I graduated with a first class degree in Computer Games Technology from Abertay in 2013. I was fortunate enough to join the fantastic team at Rockstar North as a Junior Engine Programmer right away. Outside of work I have been involved with IGDA Scotland since receiving an IGDA Scholarship to go to GDC in my 4th year at University. I started volunteering with the Scottish Chapter as soon as I got back and have since joined the Board of Directors and been serving as Chair for the chapter for the past 2 years. I find it really rewarding to work so closely with the fantastic game dev community we have in Scotland to build and strengthen it where we can. I also feel very strongly about bringing more diversity to the games industry and making space for new voices. I have worked with young people, parents, teachers and educational institutions and advocated for a more open and better understood games industry in various capacities - as a CoderDojo mentor, a STEM, Video Games and Women in Games Ambassador or by giving talks at Universities and conferences.
What impact did Abertay have on you?
I loved my time at Abertay! I relished the opportunity to throw myself into learning about all aspects of game development as part of my course and self-study. I enjoyed the challenge and the freedom to explore particular directions I was interested in and I felt like I was in an environment that supported my curiosity. Upon graduating I felt prepared and ready to jump in and start working in the games industry.
I met, made friends with and was inspired by many people. I have built lasting friendships and I even work with some of the people from my Abertay family now. Having plenty of events like game jams or dev meetups on or around campus, bringing together fellow students and local developers impressed upon me an appreciation and love for community building that I now get to practice as the Chair of IGDA Scotland as well as a Women in Games and STEM Ambassador.

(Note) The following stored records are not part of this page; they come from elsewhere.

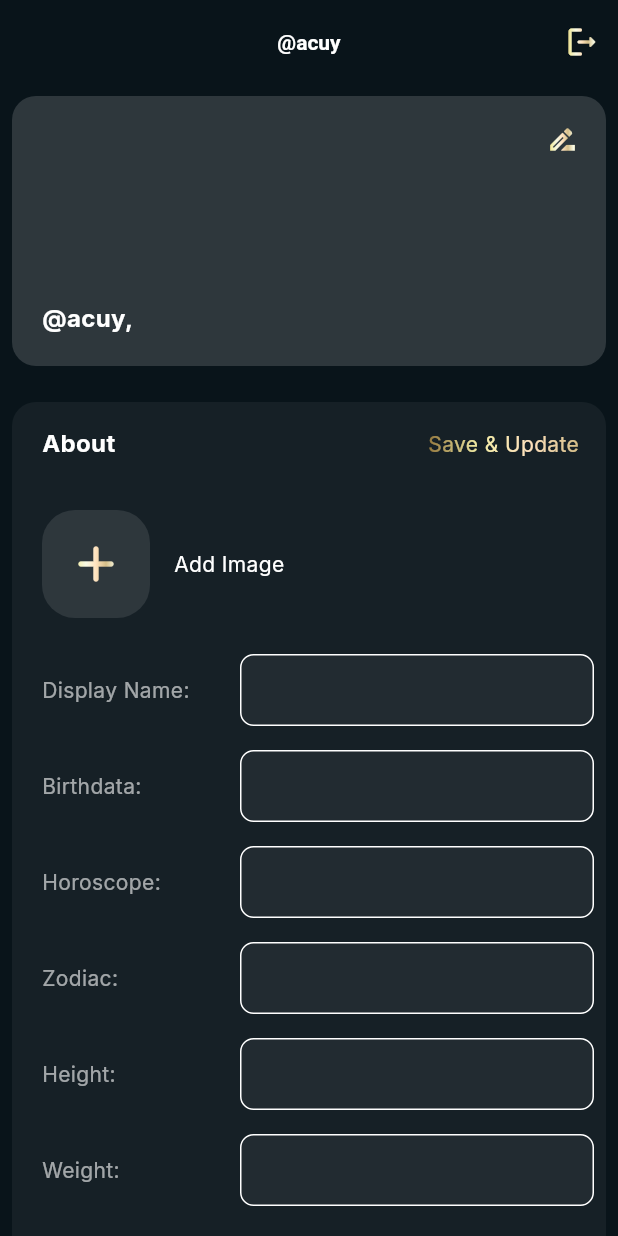
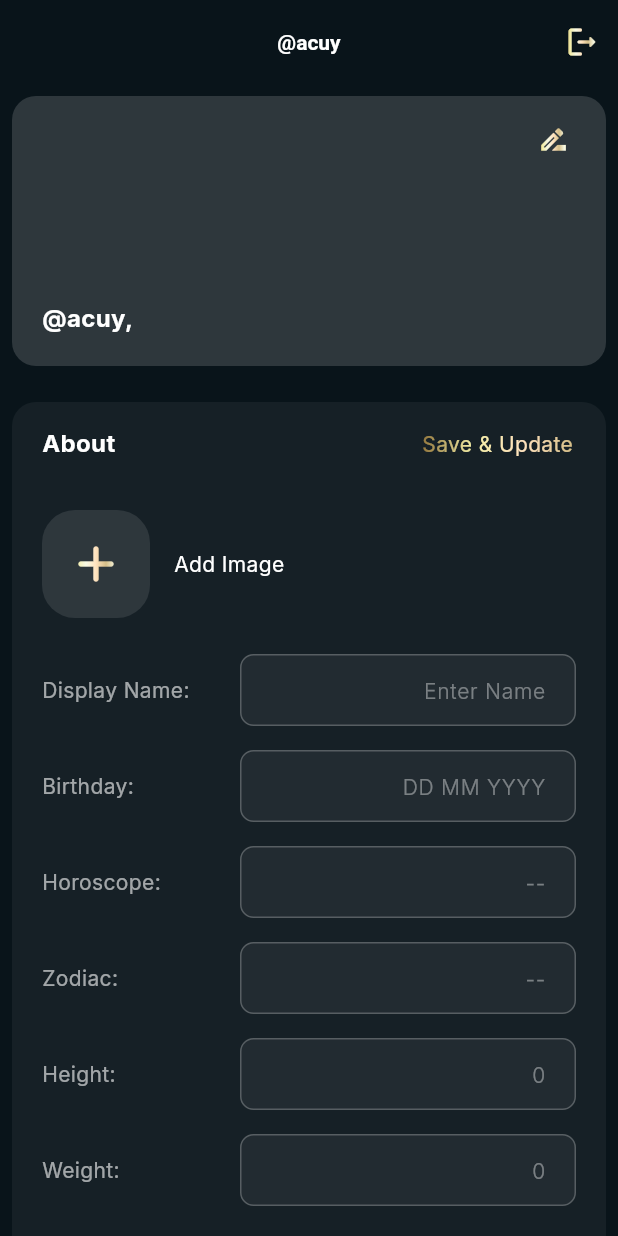
Before and after one commit to luthfiajiw/youapp-challenge, a Flutter app: the UserView screen opened by its route, after a tap on the "drive file rename outline" icon, on a phone screen of 412 x 824 dp. Run offline on Flutter 3.47's test engine with Material 3 defaults, Android fonts, the light colour scheme and no system bars; our stand-ins replace dio, equatable, flutter_bloc, get_it, google_fonts, shared_preferences; accounts and stored records are empty.

Commit message:
init about form

```diff
--- a/lib/config/theme/dark_theme.dart
+++ b/lib/config/theme/dark_theme.dart
@@ -14,11 +14,13 @@ class DarkTheme with SubThemeMixin {
       primaryColor: Palette.primaryDark,
       appBarTheme: const AppBarTheme(
         color: Colors.transparent,
+        surfaceTintColor: Colors.transparent,
+        scrolledUnderElevation: 0,
         iconTheme: IconThemeData(color: mainTextColorDark),
         titleTextStyle: TextStyle(color: mainTextColorDark),
         systemOverlayStyle: SystemUiOverlayStyle(
           statusBarIconBrightness: Brightness.light,
-          statusBarColor: Colors.transparent
+          statusBarColor: Colors.transparent,
         ),
       ),
       scaffoldBackgroundColor: Colors.transparent,
--- a/lib/features/user/presentation/views/user_view.dart
+++ b/lib/features/user/presentation/views/user_view.dart
@@ -19,7 +19,9 @@ class UserView extends StatefulWidget {
 class _UserViewState extends State<UserView> {
   @override
   Widget build(BuildContext context) {
-    return Scaffold(
+    return GestureDetector(
+      onTap: () => FocusScope.of(context).unfocus(),
+      child: Scaffold(
         backgroundColor: Theme.of(context).primaryColor,
         appBar: customAppbar(
           title: const Text(
@@ -64,6 +66,7 @@ class _UserViewState extends State<UserView> {
             SizedBox(height: 20,)
           ],
         ),
+      ),
     );
   }
 }
--- a/lib/features/user/presentation/widgets/user_about.dart
+++ b/lib/features/user/presentation/widgets/user_about.dart
@@ -35,7 +35,7 @@ class _UserAboutState extends State<UserAbout> with SingleTickerProviderStateMix
   @override
   Widget build(BuildContext context) {
     return Container(
-      padding: const EdgeInsets.fromLTRB(20, 8, 8, 20),
+      padding: const EdgeInsets.fromLTRB(20, 8, 12, 20),
       width: double.infinity,
       decoration: BoxDecoration(
         borderRadius: BorderRadius.circular(16),
@@ -58,6 +58,7 @@ class _UserAboutState extends State<UserAbout> with SingleTickerProviderStateMix
               Visibility(
                 visible: _isExpanded,
                 replacement: EditButton(
+                  key: const Key("btn-edit-about"),
                   onTap: () {
                     _controller.forward();
                     setState(() {
@@ -66,6 +67,7 @@ class _UserAboutState extends State<UserAbout> with SingleTickerProviderStateMix
                   },
                 ),
                 child: InkWell(
+                  key: const Key("btn-save-about"),
                   onTap: () {
                     _controller.reverse();
                     setState(() {
@@ -111,20 +113,39 @@ class _UserAboutState extends State<UserAbout> with SingleTickerProviderStateMix
 
 List<Widget> _buildFormAbout() {
   return [
-    _buildTextfield(label: "Display Name:"),
-    _buildTextfield(label: "Birthdata:"),
-    _buildTextfield(label: "Horoscope:"),
-    _buildTextfield(label: "Zodiac:"),
-    _buildTextfield(label: "Height:"),
-    _buildTextfield(label: "Weight:"),
+    _buildTextfield(
+      label: "Display Name:",
+      hintText: "Enter Name"
+    ),
+    _buildTextfield(
+      label: "Birthday:",
+      hintText: "DD MM YYYY"
+    ),
+    _buildTextfield(
+      label: "Horoscope:",
+      hintText: "--"
+    ),
+    _buildTextfield(
+      label: "Zodiac:",
+      hintText: "--"
+    ),
+    _buildTextfield(
+      label: "Height:",
+      hintText: "0"
+    ),
+    _buildTextfield(
+      label: "Weight:",
+      hintText: "0"
+    ),
   ];
 }
 
 Widget _buildTextfield({
-  required String label
+  required String label,
+  String? hintText
 }) {
   return Padding(
-    padding: const EdgeInsets.only(bottom: 16.0),
+    padding: const EdgeInsets.only(bottom: 16.0, right: 8),
     child: Row(
       children: [
         SizedBox(
@@ -137,16 +158,19 @@ Widget _buildTextfield({
         const SizedBox(width: 32,),
         Expanded(
           child: TextFormField(
+            key: Key(label),
+            textAlign: TextAlign.right,
             decoration: InputDecoration(
+              hintText: hintText,
               enabledBorder: OutlineInputBorder(
                 borderRadius: BorderRadius.circular(9),
-                borderSide: const BorderSide(width: 1, color: Colors.white)
+                borderSide: const BorderSide(width: 1, color: Colors.white24)
               ),
               focusedBorder: OutlineInputBorder(
                 borderRadius: BorderRadius.circular(9),
-                borderSide: const BorderSide(width: 1, color: Colors.white)
+                borderSide: const BorderSide(width: 1, color: Colors.white24)
               ),
-              contentPadding: const EdgeInsets.fromLTRB(16, 6, 0, 6)
+              contentPadding: const EdgeInsets.fromLTRB(0, 6, 16, 6)
             ),
           ),
         ),
@@ -159,6 +183,7 @@ Widget _buildUploadBtn() {
   return Row(
     children: [
       InkWell(
+        key: const Key("btn-upload"),
         onTap: () {},
         borderRadius: BorderRadius.circular(22),
         child: Container(
--- a/lib/features/user/presentation/widgets/user_header.dart
+++ b/lib/features/user/presentation/widgets/user_header.dart
@@ -13,7 +13,7 @@ class _UserHeaderState extends State<UserHeader> {
   Widget build(BuildContext context) {
     return Container(
       height: 180,
-      padding: const EdgeInsets.fromLTRB(20, 8, 8, 20),
+      padding: const EdgeInsets.fromLTRB(20, 8, 14, 20),
       width: double.infinity,
       decoration: BoxDecoration(
         color: Colors.white.withOpacity(.15),
```
Lines whose indentation alone changed are shown as unchanged.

What advice would you give your younger self?
Don't be afraid to put yourself out there. Go to developer meetups and game jams, especially for students they can provide invaluable experience and connections. Don't doubt your abilities, especially without trying first. Just because something seems scary or difficult, doesn't mean you won't enjoy it or even find that you're good at it. Whatever path you might have envisaged at the start, be ready and flexible to adapt as it will definitely change and that's a good thing. Follow your heart and passion to find what really energises you. It's never too late to start doing something.